CDC sends message with graphic anti-smoking ads
The CDC is using graphic imagery in public service announcements as apart of a new anti-smoking campaign. Dr. Jon LaPook reports.

(CBS News) Cigarette smoking kills more than 400,000 Americans every year, including deaths linked to secondhand smoke.

So the Centers for Disease Control and Prevention is pulling out all the stops to try to get people to stop smoking.

It's just released some very graphic ads it hopes will help people quit, or turn off others from even starting.

The $54 million campaign is as shocking as it is controversial - it tries to scare smokers into kicking the habit.

In England, another ad is tackling the difficult subject of "teen date rape" in an equally graphic manner.

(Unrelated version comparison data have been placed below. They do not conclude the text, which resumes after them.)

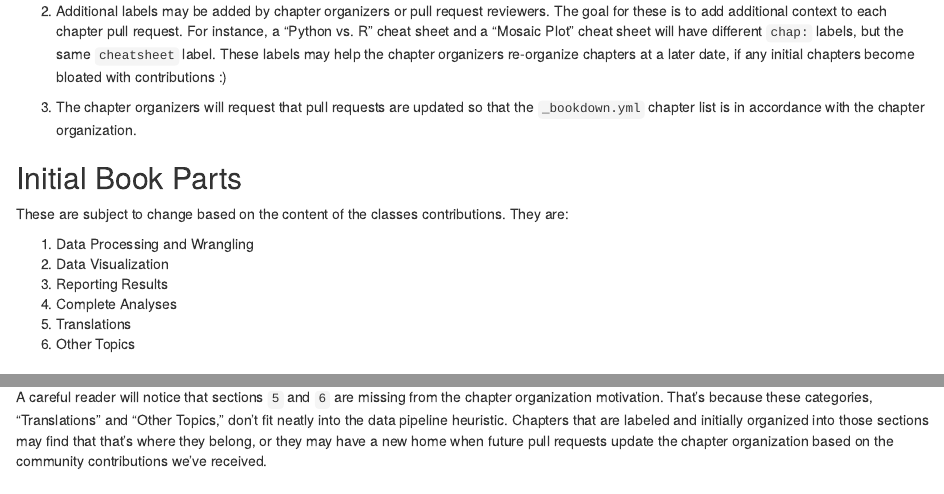
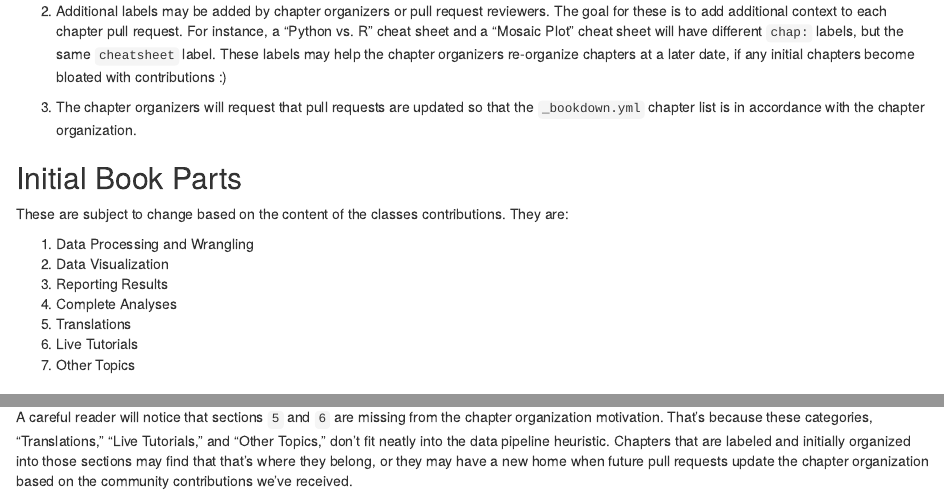
Before and after one commit to jtr13/cc20, an R Markdown document (appendix_chapter_organization.Rmd): the page in a window 1100 px wide, from 240 px down, and a second part further down, joined at a grey line. Rendered offline with R 4.5, knitr and Pandoc, with nearby package versions; drawn as R Markdown's standard HTML page in place of the format the file asks for.

Commit message:
add a topic to differentiate live/presented tutorials from other topics

```diff
--- a/appendix_chapter_organization.Rmd
+++ b/appendix_chapter_organization.Rmd
@@ -21,7 +21,8 @@ These are subject to change based on the content of the classes contributions. T
 3. Reporting Results
 4. Complete Analyses
 5. Translations
-6. Other Topics
+6. Live Tutorials
+7. Other Topics
 
 ### Motivation
 
@@ -35,4 +36,4 @@ At this point, readers of our "book" may be ready to appreciate the hard work th
 
 ### Additional Categories
 
-A careful reader will notice that sections `5` and `6` are missing from the chapter organization motivation. That's because these categories, "Translations" and "Other Topics," don't fit neatly into the data pipeline heuristic. Chapters that are labeled and initially organized into those sections may find that that's where they belong, or they may have a new home when future pull requests update the chapter organization based on the community contributions we've received.
+A careful reader will notice that sections `5` and `6` are missing from the chapter organization motivation. That's because these categories, "Translations," "Live Tutorials," and "Other Topics," don't fit neatly into the data pipeline heuristic. Chapters that are labeled and initially organized into those sections may find that that's where they belong, or they may have a new home when future pull requests update the chapter organization based on the community contributions we've received.
```
Also changed, not shown: _bookdown.yml (+3 -1 lines), tableau_intro_tutorial_demo_with_pset.Rmd (+1 -1 lines).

It's called, "If You Could See Yourself."

The question is: Do ads like these really work, or go too far?

"CBS This Morning: Saturday" co-hosts Rebecca Jarvis and Ben Tracy screened some of the ads with "CBS This Morning" contributor Lee Woodruff and Matt MacDonald, executive creative director of JWT Advertising, one of the world's largest advertising agencies.

To see the ads and the discussion, click on the video in the player above, but be warned: You may find the ads disturbing.